__Exercise requirements__:
Reproduce the records below exactly; no pictures.

[Web document revisions]
/---

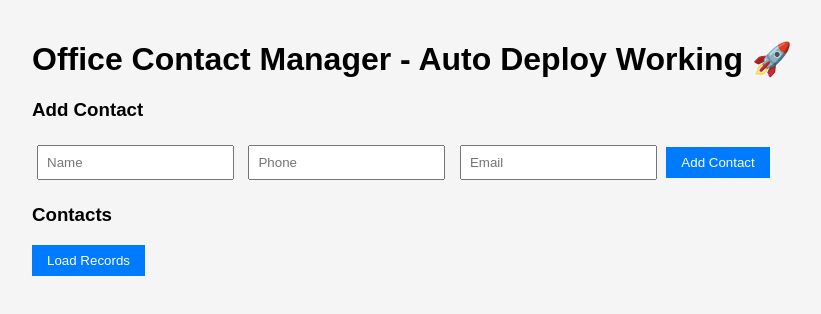
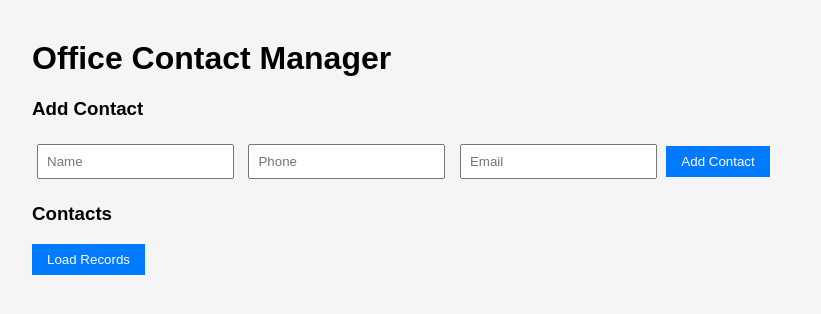
Before and after one commit to sanjaiparanitharan/office-contact-manager, a plain HTML site: page office-records-app/frontend/index.html in a window 1280 px wide. Shown: the whole page, without its empty margins (8-829 px from the left). Drawn offline with Linux system fonts and the light colour scheme.

Commit message:
Update index.html

```diff
--- a/office-records-app/frontend/index.html
+++ b/office-records-app/frontend/index.html
@@ -7,7 +7,7 @@
 
 <body>
 
-<h1>Office Contact Manager - Auto Deploy Working 🚀</h1>
+<h1>Office Contact Manager </h1>
 
 <h3>Add Contact</h3>
 
```
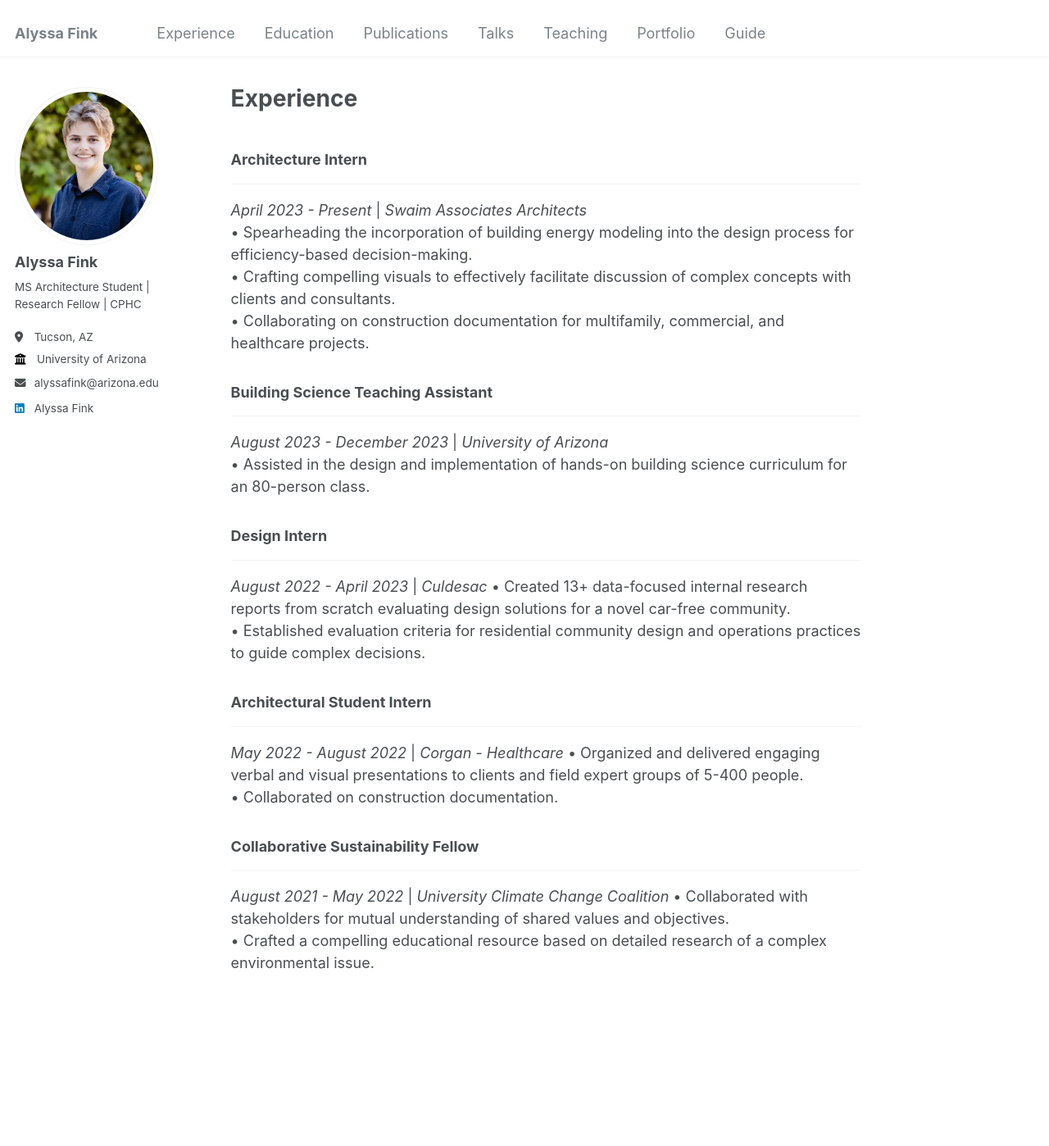
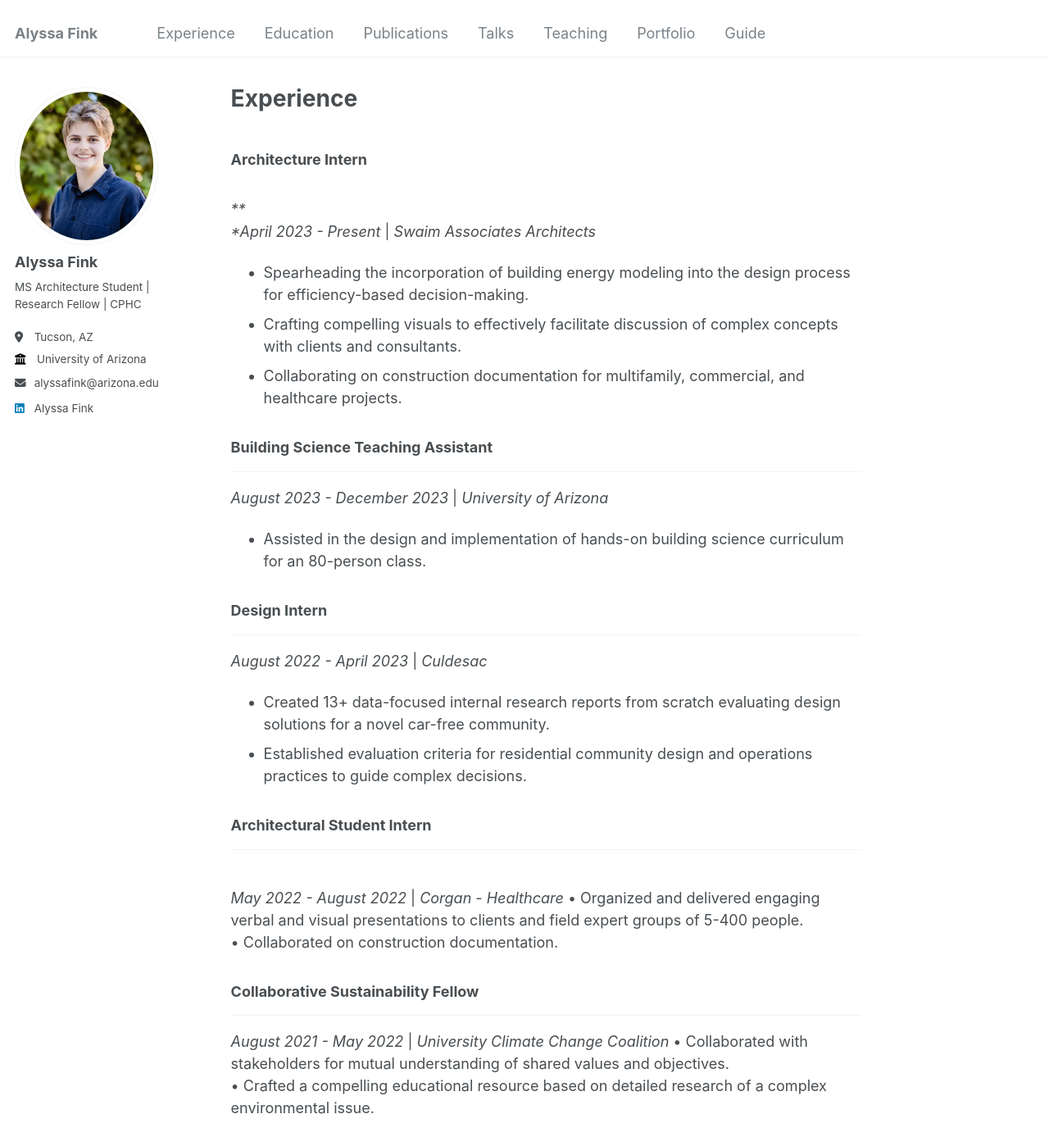
Before and after one commit to alyssafink/alyssafink.github.io, a Jekyll site: the page built from _pages/experience.md, in a window 1280 px wide and 1400 px high. Shown: the whole window at 82% size. Built offline with Jekyll 4.4.1, drawn with Linux system fonts in a browser that asks for light colours.

Commit message:
Update experience.md

```diff
--- a/_pages/experience.md
+++ b/_pages/experience.md
@@ -8,30 +8,34 @@ redirect_from:
 ---
 
 ### Architecture Intern
+<br/>
 ***
+<br/>
 *April 2023 - Present* | *Swaim Associates Architects*
 <br/>
-• Spearheading the incorporation of building energy modeling into the design process for efficiency-based decision-making.
+* Spearheading the incorporation of building energy modeling into the design process for efficiency-based decision-making.
 <br/>
-• Crafting compelling visuals to effectively facilitate discussion of complex concepts with clients and consultants.
+* Crafting compelling visuals to effectively facilitate discussion of complex concepts with clients and consultants.
 <br/>
-• Collaborating on construction documentation for multifamily, commercial, and healthcare projects.
+* Collaborating on construction documentation for multifamily, commercial, and healthcare projects.
 
 ### Building Science Teaching Assistant
 ***
 *August 2023 - December 2023* | *University of Arizona*
 <br/>
-• Assisted in the design and implementation of hands-on building science curriculum for an 80-person class.
+* Assisted in the design and implementation of hands-on building science curriculum for an 80-person class.
 
 ### Design Intern
 ***
 *August 2022 - April 2023* | *Culdesac*
-• Created 13+ data-focused internal research reports from scratch evaluating design solutions for a novel car-free community.
 <br/>
-• Established evaluation criteria for residential community design and operations practices to guide complex decisions.
+* Created 13+ data-focused internal research reports from scratch evaluating design solutions for a novel car-free community.
+<br/>
+* Established evaluation criteria for residential community design and operations practices to guide complex decisions.
 
 ### Architectural Student Intern
 ***
+<br/>
 *May 2022 - August 2022* | *Corgan - Healthcare*
 • Organized and delivered engaging verbal and visual presentations to clients and field expert groups of 5-400 people.
 <br/>
```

\---

__Task output__:
Before and after one commit to sanjaiparanitharan/office-contact-manager, a plain HTML site: page office-records-app/frontend/index.html in a window 1280 px wide. Shown: the whole page, without its empty margins (8-829 px from the left). Drawn offline with Linux system fonts and the light colour scheme.

Commit message:
Update index.html

```diff
--- a/office-records-app/frontend/index.html
+++ b/office-records-app/frontend/index.html
@@ -7,7 +7,7 @@
 
 <body>
 
-<h1>Office Contact Manager - Auto Deploy Working 🚀</h1>
+<h1>Office Contact Manager </h1>
 
 <h3>Add Contact</h3>
 
```
Before and after one commit to alyssafink/alyssafink.github.io, a Jekyll site: the page built from _pages/experience.md, in a window 1280 px wide and 1400 px high. Shown: the whole window at 82% size. Built offline with Jekyll 4.4.1, drawn with Linux system fonts in a browser that asks for light colours.

Commit message:
Update experience.md

```diff
--- a/_pages/experience.md
+++ b/_pages/experience.md
@@ -8,30 +8,34 @@ redirect_from:
 ---
 
 ### Architecture Intern
+<br/>
 ***
+<br/>
 *April 2023 - Present* | *Swaim Associates Architects*
 <br/>
-• Spearheading the incorporation of building energy modeling into the design process for efficiency-based decision-making.
+* Spearheading the incorporation of building energy modeling into the design process for efficiency-based decision-making.
 <br/>
-• Crafting compelling visuals to effectively facilitate discussion of complex concepts with clients and consultants.
+* Crafting compelling visuals to effectively facilitate discussion of complex concepts with clients and consultants.
 <br/>
-• Collaborating on construction documentation for multifamily, commercial, and healthcare projects.
+* Collaborating on construction documentation for multifamily, commercial, and healthcare projects.
 
 ### Building Science Teaching Assistant
 ***
 *August 2023 - December 2023* | *University of Arizona*
 <br/>
-• Assisted in the design and implementation of hands-on building science curriculum for an 80-person class.
+* Assisted in the design and implementation of hands-on building science curriculum for an 80-person class.
 
 ### Design Intern
 ***
 *August 2022 - April 2023* | *Culdesac*
-• Created 13+ data-focused internal research reports from scratch evaluating design solutions for a novel car-free community.
 <br/>
-• Established evaluation criteria for residential community design and operations practices to guide complex decisions.
+* Created 13+ data-focused internal research reports from scratch evaluating design solutions for a novel car-free community.
+<br/>
+* Established evaluation criteria for residential community design and operations practices to guide complex decisions.
 
 ### Architectural Student Intern
 ***
+<br/>
 *May 2022 - August 2022* | *Corgan - Healthcare*
 • Organized and delivered engaging verbal and visual presentations to clients and field expert groups of 5-400 people.
 <br/>
```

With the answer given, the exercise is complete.